Reproductive neuroendocrine function in the mare as reflected in the intercavernous sinus during ovulatory, anovulatory, and transitional seasons

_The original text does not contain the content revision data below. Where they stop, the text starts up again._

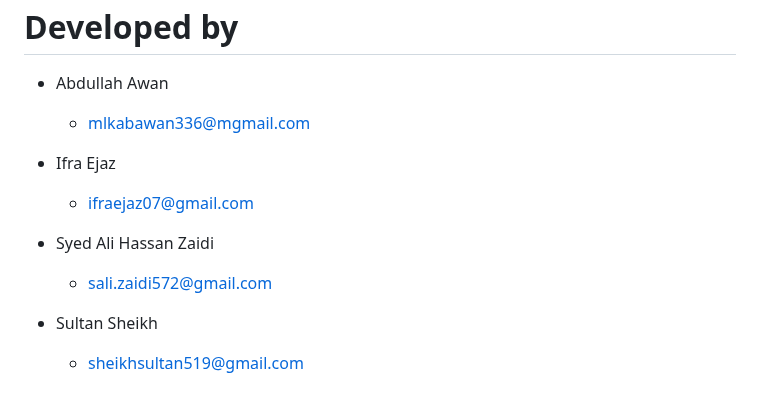
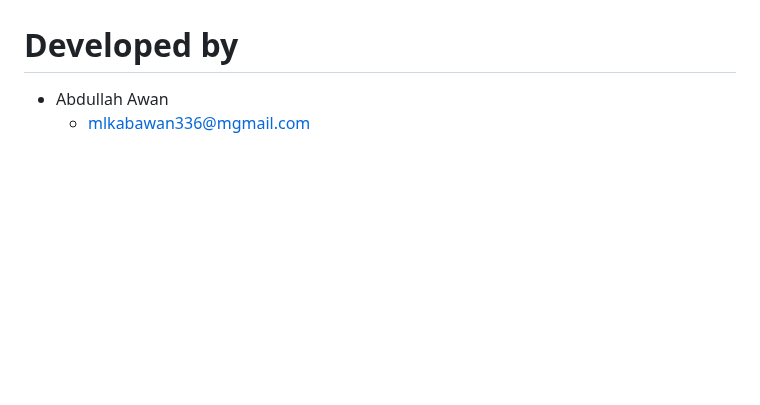
Before and after one commit to abawan7/banking-web-app, a Markdown page: README.md, the part around one of its changes. Rendered like a GitHub page; blank space fills up the shorter version.

```diff
--- a/README.md
+++ b/README.md
@@ -108,12 +108,3 @@ Contributions are what make the open source community such an amazing place to b
 
 * Abdullah Awan
   - <mlkabawan336@mgmail.com>
-
-* Ifra Ejaz
-  - <ifraejaz07@gmail.com>
-
-* Syed Ali Hassan Zaidi
-  - <sali.zaidi572@gmail.com>
-
-* Sultan Sheikh
-  - <sheikhsultan519@gmail.com>
```
Also changed, not shown: other parts of README.md (+1 -1 lines).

We hypothesized that marked reductions in secretion of luteinizing hormone (LH) during transitional and anovulatory periods can be accounted for by similar reductions in hypothalamic gonadotropin-releasing hormone (GnRH) secretion. Catheters were inserted surgically into the intercavernous sinus (ICS) of seven non-pregnant mares via the superficial facial vein during the ovulatory season (August 12-23), fall transition (November 15-30), the anovulatory season (January 19 - February 1) and spring transition (March 24 - May 12). Catheter placement was confirmed and standardized in each mare by lateral radiography. Ovarian status was monitored throughout the study by transrectal ultrasonography and serum concentrations of progesterone. During the breeding season, ICS blood samples were collected at 5-min intervals for 8 h when the dominant follicle reached approximately 35 mm and estrous behavior was observed. All mares ovulated within 5 d after sampling, except one mare who ovulated < 24 h before sampling. During the fall, mares were anovulatory (n = 5) or had a final ovulation within 5 d following intensive sampling (n = 2). Winter anovulation sampling was performed when all mares were anovulatory. During spring transition, each mare was sampled just before the second ovulation of the season. Similar to the ovulatory season, mares were sampled when the dominant, preovulatory follicle reached approximately 35 mm and estrous behavior was observed. Mean concentrations of LH were markedly higher (P < 0.01) during the breeding season than during all other seasons. Lower mean concentrations of LH in the fall transition, winter anovulation and spring transition sampling periods occurred coincident with a similar reduction (P < 0.01) in amplitude of LH pulses. Unexpectedly, neither the frequency (pulse/8 h) of LH pulses, frequency and amplitude of GnRH pulses, nor mean concentrations of GnRH differed among seasons. In addition, there were no differences observed due to season in mean concentrations of FSH or amplitude of FSH pulses. However, a small but significant (P < 0.05) reduction in the frequency of FSH pulses was observed during fall transition compared to all other seasons. In summary, contrary to accepted dogma, these results indicate that the photoperiodic initiation of seasonal anovulation in the mare is mediated at the level of the anterior pituitary, and appears to occur through a dampening of gonadotroph responsiveness to an unchanging pattern and magnitude of GnRH secretion.